▶ Task statement: Return the records exactly as they stand, and keep the pictures out of the copy.

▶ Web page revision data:
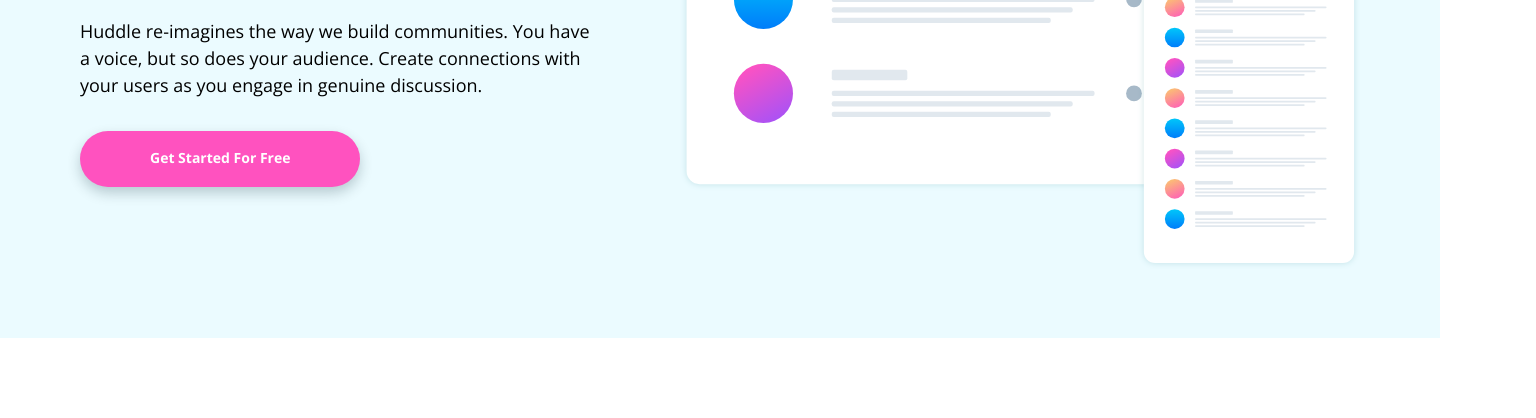
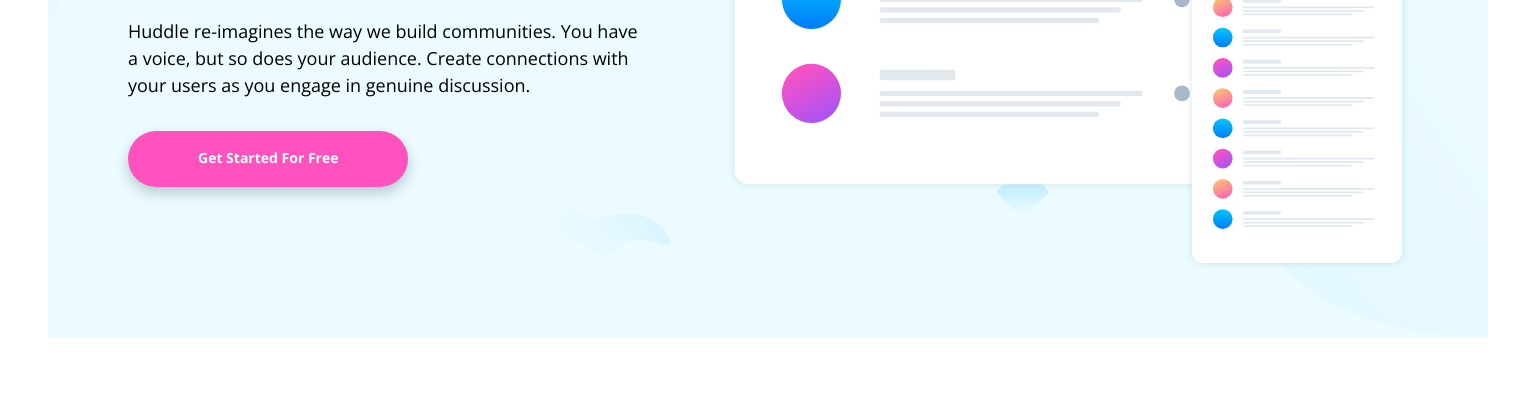
Before and after one commit to juani2/Huddle-Landing-Page-with-Alternating-Feature-Blocks-Challenge, a plain HTML site: page index.html in a window 1536 px wide. Shown: the part 382-800 px from the top of the page. Drawn offline with nearby package versions, Linux system fonts and the light colour scheme.

Commit message:
Added background

```diff
--- a/style.css
+++ b/style.css
@@ -39,6 +39,13 @@ body {
     font-weight: 400;
     font-size: clamp(14px, calc((14 / 375) * 100vw), 18px);
     line-height: clamp(21px, calc((21 / 375) * 100vw), 27px);
+}
+
+body {
+    /* Keeps the design at 1440px below, if viewport is much larger, design wont adjust anymore */
+    width: min(100%, 1440px);
+    height: fit-content;
+    margin: 0 auto;
 }
 
 h1,
@@ -180,14 +187,13 @@ h2 {
 /*====================================================================================================*/
 /* Page Header section Layout Styles */
 .page-header {
-    /* Styling for the responsive behavior of page header
-     * Header grows from the smallest viewport up-to 1440px wide only
-     * On larger view port, the design looks the same as 1440px viewport width*/
-    width: min(100%, 1440px);
     min-height: 720px;
     padding-top: clamp(27px, calc((27 / 375) * 100vw), 48px);
 
     background-color: var(--color-neutral-light);
+    background-image: url("/images/bg-hero-mobile.svg");
+    background-repeat: no-repeat;
+    background-size: contain
 }
 
 .page-header__nav {
@@ -238,6 +244,9 @@ h2 {
 }
 
 @media screen and (min-width: 1320px){
+    .page-header {
+        background-image: url("/images/bg-hero-desktop.svg");
+    }
     .page-header__main {
         flex-direction: row;
     }
```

▶ Final answer:
Before and after one commit to juani2/Huddle-Landing-Page-with-Alternating-Feature-Blocks-Challenge, a plain HTML site: page index.html in a window 1536 px wide. Shown: the part 382-800 px from the top of the page. Drawn offline with nearby package versions, Linux system fonts and the light colour scheme.

Commit message:
Added background

```diff
--- a/style.css
+++ b/style.css
@@ -39,6 +39,13 @@ body {
     font-weight: 400;
     font-size: clamp(14px, calc((14 / 375) * 100vw), 18px);
     line-height: clamp(21px, calc((21 / 375) * 100vw), 27px);
+}
+
+body {
+    /* Keeps the design at 1440px below, if viewport is much larger, design wont adjust anymore */
+    width: min(100%, 1440px);
+    height: fit-content;
+    margin: 0 auto;
 }
 
 h1,
@@ -180,14 +187,13 @@ h2 {
 /*====================================================================================================*/
 /* Page Header section Layout Styles */
 .page-header {
-    /* Styling for the responsive behavior of page header
-     * Header grows from the smallest viewport up-to 1440px wide only
-     * On larger view port, the design looks the same as 1440px viewport width*/
-    width: min(100%, 1440px);
     min-height: 720px;
     padding-top: clamp(27px, calc((27 / 375) * 100vw), 48px);
 
     background-color: var(--color-neutral-light);
+    background-image: url("/images/bg-hero-mobile.svg");
+    background-repeat: no-repeat;
+    background-size: contain
 }
 
 .page-header__nav {
@@ -238,6 +244,9 @@ h2 {
 }
 
 @media screen and (min-width: 1320px){
+    .page-header {
+        background-image: url("/images/bg-hero-desktop.svg");
+    }
     .page-header__main {
         flex-direction: row;
     }
```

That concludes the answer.